◆ Goal of the exercise: Give back each line below verbatim.

[Change listing data]
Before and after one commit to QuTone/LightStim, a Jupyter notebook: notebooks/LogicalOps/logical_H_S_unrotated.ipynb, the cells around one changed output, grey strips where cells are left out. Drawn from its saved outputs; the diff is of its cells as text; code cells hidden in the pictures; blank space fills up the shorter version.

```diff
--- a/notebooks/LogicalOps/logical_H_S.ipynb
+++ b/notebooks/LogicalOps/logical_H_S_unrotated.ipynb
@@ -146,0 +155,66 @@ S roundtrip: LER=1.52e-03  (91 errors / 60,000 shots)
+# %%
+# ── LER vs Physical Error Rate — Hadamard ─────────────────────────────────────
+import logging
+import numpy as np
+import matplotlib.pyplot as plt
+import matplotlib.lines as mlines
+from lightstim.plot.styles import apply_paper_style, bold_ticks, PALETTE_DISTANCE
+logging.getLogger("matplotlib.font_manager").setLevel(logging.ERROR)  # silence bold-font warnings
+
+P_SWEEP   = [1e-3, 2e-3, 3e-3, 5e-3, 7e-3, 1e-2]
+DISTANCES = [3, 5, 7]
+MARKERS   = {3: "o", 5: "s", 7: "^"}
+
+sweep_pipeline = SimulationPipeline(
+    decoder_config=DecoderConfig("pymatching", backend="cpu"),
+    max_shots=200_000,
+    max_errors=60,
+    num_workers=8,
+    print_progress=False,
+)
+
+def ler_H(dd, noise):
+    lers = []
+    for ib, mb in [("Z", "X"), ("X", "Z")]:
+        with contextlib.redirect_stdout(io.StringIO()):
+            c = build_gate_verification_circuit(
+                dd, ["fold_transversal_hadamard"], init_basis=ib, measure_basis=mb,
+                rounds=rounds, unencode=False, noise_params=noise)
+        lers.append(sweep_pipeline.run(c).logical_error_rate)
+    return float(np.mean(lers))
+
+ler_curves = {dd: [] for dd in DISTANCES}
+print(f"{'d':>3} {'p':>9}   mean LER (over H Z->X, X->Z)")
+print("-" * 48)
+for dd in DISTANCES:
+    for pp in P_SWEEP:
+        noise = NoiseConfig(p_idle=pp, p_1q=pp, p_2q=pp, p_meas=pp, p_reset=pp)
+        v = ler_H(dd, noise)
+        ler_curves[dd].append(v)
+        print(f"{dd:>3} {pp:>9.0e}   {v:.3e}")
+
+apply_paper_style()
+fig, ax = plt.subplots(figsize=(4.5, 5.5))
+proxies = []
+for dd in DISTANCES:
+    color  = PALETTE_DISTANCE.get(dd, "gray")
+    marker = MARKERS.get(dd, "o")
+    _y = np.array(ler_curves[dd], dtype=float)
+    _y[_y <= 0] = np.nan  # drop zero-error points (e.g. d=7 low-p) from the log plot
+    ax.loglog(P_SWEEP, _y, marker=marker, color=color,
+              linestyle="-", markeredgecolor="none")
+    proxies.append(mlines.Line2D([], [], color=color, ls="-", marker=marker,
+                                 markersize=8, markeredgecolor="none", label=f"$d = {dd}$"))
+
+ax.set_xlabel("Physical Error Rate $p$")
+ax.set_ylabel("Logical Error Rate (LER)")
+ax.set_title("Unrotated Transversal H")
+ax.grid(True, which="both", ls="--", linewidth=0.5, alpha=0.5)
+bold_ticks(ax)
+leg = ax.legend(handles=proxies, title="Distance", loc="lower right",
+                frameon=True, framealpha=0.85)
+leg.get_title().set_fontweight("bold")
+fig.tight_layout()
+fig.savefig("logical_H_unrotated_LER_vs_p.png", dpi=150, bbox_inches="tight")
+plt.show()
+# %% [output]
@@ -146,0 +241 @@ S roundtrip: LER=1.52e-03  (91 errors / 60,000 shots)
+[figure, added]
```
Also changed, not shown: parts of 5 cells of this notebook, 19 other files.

◆ Task result:
Before and after one commit to QuTone/LightStim, a Jupyter notebook: notebooks/LogicalOps/logical_H_S_unrotated.ipynb, the cells around one changed output, grey strips where cells are left out. Drawn from its saved outputs; the diff is of its cells as text; code cells hidden in the pictures; blank space fills up the shorter version.

```diff
--- a/notebooks/LogicalOps/logical_H_S.ipynb
+++ b/notebooks/LogicalOps/logical_H_S_unrotated.ipynb
@@ -146,0 +155,66 @@ S roundtrip: LER=1.52e-03  (91 errors / 60,000 shots)
+# %%
+# ── LER vs Physical Error Rate — Hadamard ─────────────────────────────────────
+import logging
+import numpy as np
+import matplotlib.pyplot as plt
+import matplotlib.lines as mlines
+from lightstim.plot.styles import apply_paper_style, bold_ticks, PALETTE_DISTANCE
+logging.getLogger("matplotlib.font_manager").setLevel(logging.ERROR)  # silence bold-font warnings
+
+P_SWEEP   = [1e-3, 2e-3, 3e-3, 5e-3, 7e-3, 1e-2]
+DISTANCES = [3, 5, 7]
+MARKERS   = {3: "o", 5: "s", 7: "^"}
+
+sweep_pipeline = SimulationPipeline(
+    decoder_config=DecoderConfig("pymatching", backend="cpu"),
+    max_shots=200_000,
+    max_errors=60,
+    num_workers=8,
+    print_progress=False,
+)
+
+def ler_H(dd, noise):
+    lers = []
+    for ib, mb in [("Z", "X"), ("X", "Z")]:
+        with contextlib.redirect_stdout(io.StringIO()):
+            c = build_gate_verification_circuit(
+                dd, ["fold_transversal_hadamard"], init_basis=ib, measure_basis=mb,
+                rounds=rounds, unencode=False, noise_params=noise)
+        lers.append(sweep_pipeline.run(c).logical_error_rate)
+    return float(np.mean(lers))
+
+ler_curves = {dd: [] for dd in DISTANCES}
+print(f"{'d':>3} {'p':>9}   mean LER (over H Z->X, X->Z)")
+print("-" * 48)
+for dd in DISTANCES:
+    for pp in P_SWEEP:
+        noise = NoiseConfig(p_idle=pp, p_1q=pp, p_2q=pp, p_meas=pp, p_reset=pp)
+        v = ler_H(dd, noise)
+        ler_curves[dd].append(v)
+        print(f"{dd:>3} {pp:>9.0e}   {v:.3e}")
+
+apply_paper_style()
+fig, ax = plt.subplots(figsize=(4.5, 5.5))
+proxies = []
+for dd in DISTANCES:
+    color  = PALETTE_DISTANCE.get(dd, "gray")
+    marker = MARKERS.get(dd, "o")
+    _y = np.array(ler_curves[dd], dtype=float)
+    _y[_y <= 0] = np.nan  # drop zero-error points (e.g. d=7 low-p) from the log plot
+    ax.loglog(P_SWEEP, _y, marker=marker, color=color,
+              linestyle="-", markeredgecolor="none")
+    proxies.append(mlines.Line2D([], [], color=color, ls="-", marker=marker,
+                                 markersize=8, markeredgecolor="none", label=f"$d = {dd}$"))
+
+ax.set_xlabel("Physical Error Rate $p$")
+ax.set_ylabel("Logical Error Rate (LER)")
+ax.set_title("Unrotated Transversal H")
+ax.grid(True, which="both", ls="--", linewidth=0.5, alpha=0.5)
+bold_ticks(ax)
+leg = ax.legend(handles=proxies, title="Distance", loc="lower right",
+                frameon=True, framealpha=0.85)
+leg.get_title().set_fontweight("bold")
+fig.tight_layout()
+fig.savefig("logical_H_unrotated_LER_vs_p.png", dpi=150, bbox_inches="tight")
+plt.show()
+# %% [output]
@@ -146,0 +241 @@ S roundtrip: LER=1.52e-03  (91 errors / 60,000 shots)
+[figure, added]
```
Also changed, not shown: parts of 5 cells of this notebook, 19 other files.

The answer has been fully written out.